The State Rooms
The State Rooms at Boughton House were originally built to impress the King and Queen, William and Mary, by showing them the contemporary style and tastes of the French Court.
Visitors to Boughton House can enjoy the processional tour of the State Rooms or ‘Great Apartment’ that had such an impression on King William III that he commissioned the building of State Rooms in his Hampton Court Palace.
The Armoury contains an outstanding collection of swords, pistols and armour, some of which are over 500 years old.
There are weapons from many parts of the world – pistols from France and Germany, Farrara sword blades from Italy, fine ivory daggers from India and lethal-looking Ottoman daggers.
Of particular historic interest is the famous Sword of Ramillies which was worn to battle by the great Duke of Marlborough. Some of the pistols can be seen to bear the mark of the Tower of London – a reminder of the fact that John, 2nd Duke of Montagu (Marlborough’s son-in-law) was Master of the Ordnance there during the mid 18th Century.
The Great Hall
The Great Hall at Boughton is the largest and most imposing room of the House. Some of the works of art in this room include:
- A rare portrait of Queen Elizabeth I as a young princess (far right). The importance of this portrait was highlighted on a visit by historians Alison Weir and Tracy Borman.
- The two oval portraits on the East Wall are of Ralph, 1st Duke of Montagu, and his first wife Elizabeth Wriothsley, by Pierre Mignard (1612-95).
- The portrait of Henry Wriothesley, 3rd Earl of Southampton (1573-1624), hangs alongside that of his wife, Elizabeth Vernon. Southampton was a supporter and patron of Shakespeare and is shown here with the Tower of London in the upper right, where he was imprisoned by Elizabeth for plotting against her.

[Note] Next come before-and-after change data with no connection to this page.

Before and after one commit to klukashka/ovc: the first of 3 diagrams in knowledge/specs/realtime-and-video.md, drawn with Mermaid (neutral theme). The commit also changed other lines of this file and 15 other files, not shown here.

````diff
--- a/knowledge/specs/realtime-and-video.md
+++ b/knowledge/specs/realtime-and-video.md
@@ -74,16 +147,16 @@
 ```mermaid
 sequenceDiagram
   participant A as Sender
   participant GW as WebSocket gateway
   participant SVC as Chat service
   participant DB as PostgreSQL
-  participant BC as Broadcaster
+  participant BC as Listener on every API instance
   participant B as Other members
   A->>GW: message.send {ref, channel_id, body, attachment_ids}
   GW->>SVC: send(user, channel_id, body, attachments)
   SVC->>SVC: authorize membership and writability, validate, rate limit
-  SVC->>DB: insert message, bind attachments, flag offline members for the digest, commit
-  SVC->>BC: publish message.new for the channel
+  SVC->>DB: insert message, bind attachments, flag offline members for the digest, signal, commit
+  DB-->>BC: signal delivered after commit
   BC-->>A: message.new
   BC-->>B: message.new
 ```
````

- Watercolour of reconstruction of Great Hall with accurate depiction of existing roof structures by A.W. Blomfield c. 1890.